Freshwater Passages: The Trade and Travels of Peter Pond by David Chapin (review) R EVI EWS EDITED BY SEAN HARVEY AND L UCIA M c MAHON Freshwater Passages: The Trade and Travels of Peter Pond. By David Chapin. (Lincoln: University of Nebraska Press, 2014. Pp. 367. Cloth, $50.00.) Reviewed by Theodore J. Karamanski Peter Pond was a Connecticut-born fur trader who, in the late eighteenth century, played a significant supporting role in the creation of the Montreal-based Northwest Company and in the mapping of the far northwest regions of North America. David Chapin has produced a well- written and thoroughly researched biography. His volume reveals a mas- tery of the subject that was won in numerous archives as well as via canoe and portage over lands nearly as wild today as they were in Pond’s day. Pond has had a somewhat tarnished reputation in fur-trade history. While he has long been recognized for his role in expanding the Cana- dian fur trade into the Arctic drainage, he also has been disparaged as unrefined and virtually unlettered. More importantly, Pond has been portrayed by fur-trade historians as a quarrelsome, violent figure likely guilty of one or more murders. Chapin has undertaken an exhaustive review of a wide range of primary sources to offer http://www.deepdyve.com/assets/images/DeepDyve-Logo-lg.png Journal of the Early Republic University of Pennsylvania Press
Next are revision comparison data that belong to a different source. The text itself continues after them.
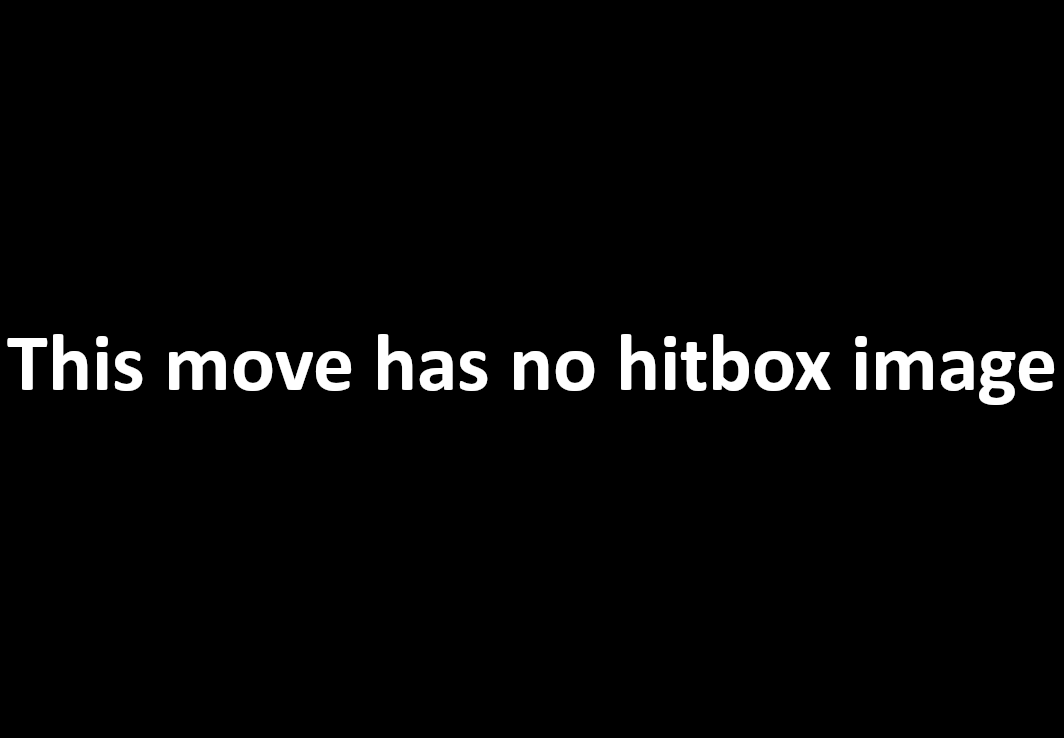
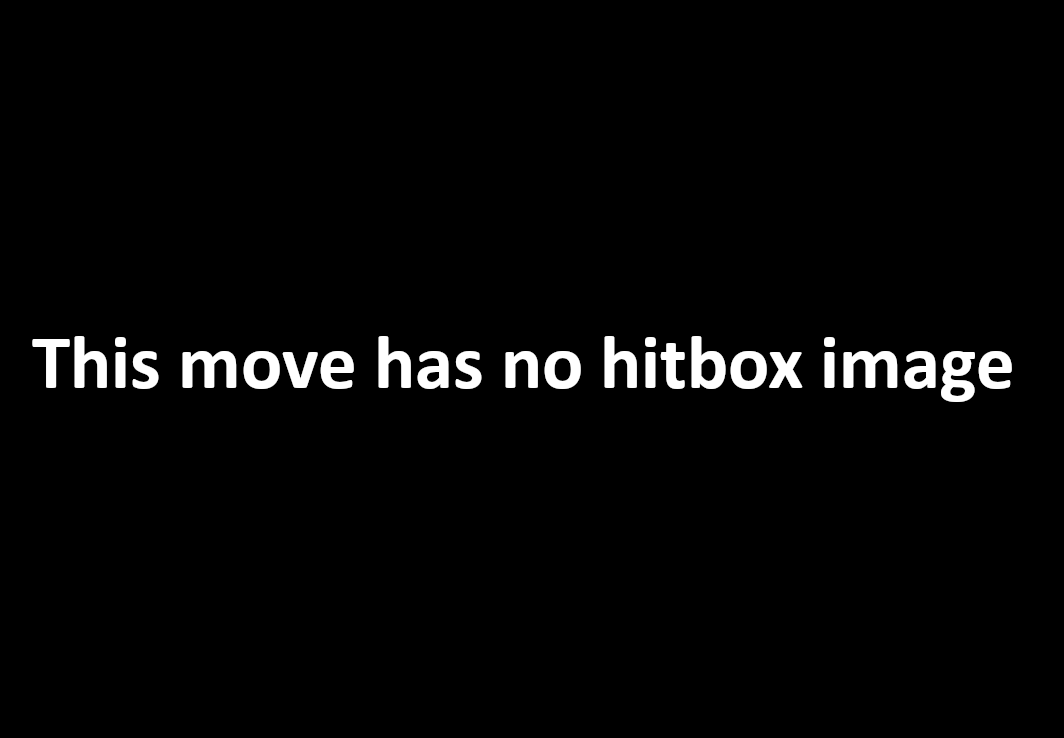
added default images in case of move without image

Changed region(s): [[0.3722, 0.4363, 0.9925, 0.561], [0.0, 0.4363, 0.3412, 0.5298]]

diff --git a/src/commands/hitboxes.rs b/src/commands/hitboxes.rs
@@ -7,6 +7,8 @@ use serenity::prelude::*;
 
 use crate::{CHARS, Frames, MoveAliases, ImageLinks, check};
 
+const IMAGE_DEFAULT: &str = "https://raw.githubusercontent.com/yakiimoninja/baiken/main/src/commands/images/no_hitbox.png";
+
 #[command]
 #[aliases("hitbox","hit", "h")]
 async fn hitboxes(ctx: &Context, msg: &Message, mut args: Args) -> CommandResult {
@@ -120,13 +122,25 @@ async fn hitboxes(ctx: &Context, msg: &Message, mut args: Args) -> CommandResult
                             move_found = true;
                             println!("Succesfully read move '{}' in '{}.json' file.", &move_frames[m].input.to_string(), &CHARS.0[c]);
 
-                            // Priting hitboxes in discord chat
-                            let bot_msg = "__**Move: ".to_owned() + &image_links[m].input + "**__";
-                            msg.channel_id.say(&ctx.http, &bot_msg).await?;
+                            
+                            if image_links[y].hitbox_img[0].is_empty() == false {
 
-                            for i in 0..image_links[y].hitbox_img.len() {                        
-                                msg.channel_id.say(&ctx.http, &image_links[y].hitbox_img[i]).await?;
+                                // Priting hitboxes in discord chat
+                                let bot_msg = "__**Move: ".to_owned() + &image_links[y].input + "**__";
+                                msg.channel_id.say(&ctx.http, &bot_msg).await?;
+
+                                for i in 0..image_links[y].hitbox_img.len() {                        
+                                    msg.channel_id.say(&ctx.http, &image_links[y].hitbox_img[i]).await?;
+                                }
                             }
+                            else{
+                                
+                                // Priting hitboxes in discord chat
+                                let bot_msg = "__**Move: ".to_owned() + &image_links[m].input + "**__";
+                                msg.channel_id.say(&ctx.http, &bot_msg).await?;
+                                msg.channel_id.say(&ctx.http, &IMAGE_DEFAULT).await?;
+                            }
+                            
                         }
                     }
                     break;

diff --git a/src/commands/frames.rs b/src/commands/frames.rs
@@ -59,7 +59,7 @@ async fn frames(ctx: &Context, msg: &Message, mut args: Args) -> CommandResult {
 
     // Initializing variables for the embed
     // They must not be empty cause then the embed wont send
-    let mut image_embed = "https://raw.githubusercontent.com/yakiimoninja/baiken/main/src/commands/no_image.png".to_string();
+    let mut image_embed = "https://raw.githubusercontent.com/yakiimoninja/baiken/main/src/commands/images/no_image.png".to_string();
     let mut damage_embed = "-".to_string();
     let mut guard_embed = "-".to_string();
     let mut invin_embed = "-".to_string();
Freshwater Passages: The Trade and Travels of Peter Pond by David Chapin (review)

Loading next page...
 
/lp/university-of-pennsylvania-press/i-freshwater-passages-the-trade-and-travels-of-peter-pond-i-by-david-Ns3yzq028S
Publisher
University of Pennsylvania Press
Copyright
Copyright © 2008 Society for Historians of the Early American Republic.
ISSN
1553-0620

Abstract

R EVI EWS EDITED BY SEAN HARVEY AND L UCIA M c MAHON Freshwater Passages: The Trade and Travels of Peter Pond. By David Chapin. (Lincoln: University of Nebraska Press, 2014. Pp. 367. Cloth, $50.00.) Reviewed by Theodore J. Karamanski Peter Pond was a Connecticut-born fur trader who, in the late eighteenth century, played a significant supporting role in the creation of the Montreal-based Northwest Company and in the mapping of the far northwest regions of North America. David Chapin has produced a well- written and thoroughly researched biography. His volume reveals a mas- tery of the subject that was won in numerous archives as well as via canoe and portage over lands nearly as wild today as they were in Pond’s day. Pond has had a somewhat tarnished reputation in fur-trade history. While he has long been recognized for his role in expanding the Cana- dian fur trade into the Arctic drainage, he also has been disparaged as unrefined and virtually unlettered. More importantly, Pond has been portrayed by fur-trade historians as a quarrelsome, violent figure likely guilty of one or more murders. Chapin has undertaken an exhaustive review of a wide range of primary sources to offer

Journal

Journal of the Early RepublicUniversity of Pennsylvania Press

Published: Apr 29, 2015

There are no references for this article.